Engadget: Google's Nexus One Is No IPhone Killer
An early review of Google's Nexus One smartphone published Saturday on Engadget.com concluded that the device is "not really" an iPhone killer.
Google Inc. is expected to formally unveil its new smartphone during a Webcast tomorrow.
The review by Engadget.com Editor-in-Chief Joshua Topolsky notes that the Nexus One is "not really" an "iPhone eviscerator." The smartphone built by HTC Corp. "is not really very different than the [Motorola] Droid in any substantial way."
Topolsky did say that the Nexus One is "definitely, noticeably faster than Motorola's offering, but it's not so much faster that we felt like the doors were being blown off. Don't get us wrong, the phone cooks--but it's not some paradigmatic shift for Android."
Topolsky notes that the Nexus One doesn't have multitouch capabilities, despite support for the feature in Google's Android 2.0 mobile operating system. Otherwise, his review generally confirms much of what has previously been reported by various sources about the device's hardware and software of device.
The review, like other Nexus One reports, includes few details about marketing plans for the device or its cost.
Reports in mid-December said that Google would sell the device unlocked from carriers, as well as through T-Mobile USA at a lower price. Analysts in mid-December questioned the wisdom of unclocking the smartphone, noting that Nokia's effort to unlock its smartphones hasn't caught on the U.S.

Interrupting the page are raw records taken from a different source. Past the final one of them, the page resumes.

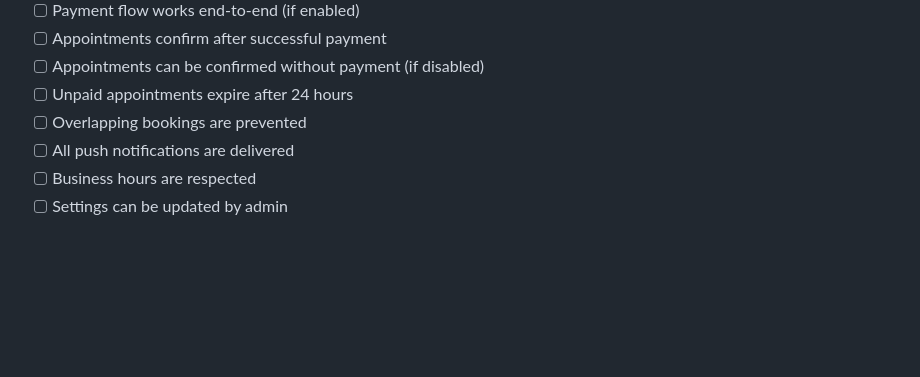
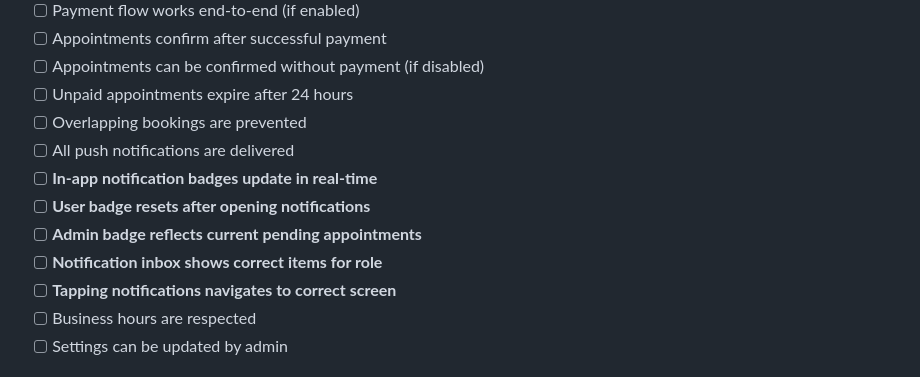
Before and after one commit to ArturoCCS/Estetica, a Markdown page: TESTING.md, the part around one of its changes. Drawn GitHub-style; blank space fills up the shorter version.

Commit message:
Add comprehensive testing documentation for in-app notifications feature
Co-authored-by: ArturoCCS <149800056+ArturoCCS@users.noreply.github.com>

```diff
--- a/TESTING.md
+++ b/TESTING.md
@@ -310,6 +370,11 @@ All tests passed when:
 - [ ] Unpaid appointments expire after 24 hours
 - [ ] Overlapping bookings are prevented
 - [ ] All push notifications are delivered
+- [ ] **In-app notification badges update in real-time**
+- [ ] **User badge resets after opening notifications**
+- [ ] **Admin badge reflects current pending appointments**
+- [ ] **Notification inbox shows correct items for role**
+- [ ] **Tapping notifications navigates to correct screen**
 - [ ] Business hours are respected
 - [ ] Settings can be updated by admin
 
```
Also changed, not shown: other parts of TESTING.md (+60 -0 lines).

Topolsky's review includes a somewhat mysterious comment noting that the Nexus One is a T-Mobile device, meaning it won't work over a 3G network if taken to AT&T, which also provides GSM service in the U.S. Thus, it's not clear how unlocked the Nexus One will be. Google has not responded to questions on the reports.
Topolsky's review confirmed earlier reports that the Nexus One runs a 1 Ghz Snapdragon CPU, which offers the ability to run multiple complex applications at once. The next-fastest processor on the market is a 600 Mhz chip running in the Palm Pre. HTC "appears to have built a superphone" with Nexus One, ABI analyst Kevin Burden noted in December.
Tuesday's announcement presumably will disclose pricing for an unlocked phone, a T-Mobile phone and other details.
Engadget's review includes these specs: Nexus One runs Android 2.1, with a 3.7 inch display, 512 Mbyte of ROM, 512 Mbyte of RAM and a 4 Gbyte microSD card that can be expanded to 32 Gbyte. It also has a 5 megapixel camera with LED flash, but other than calling it "very slim," the review does not list exact dimensions or weight.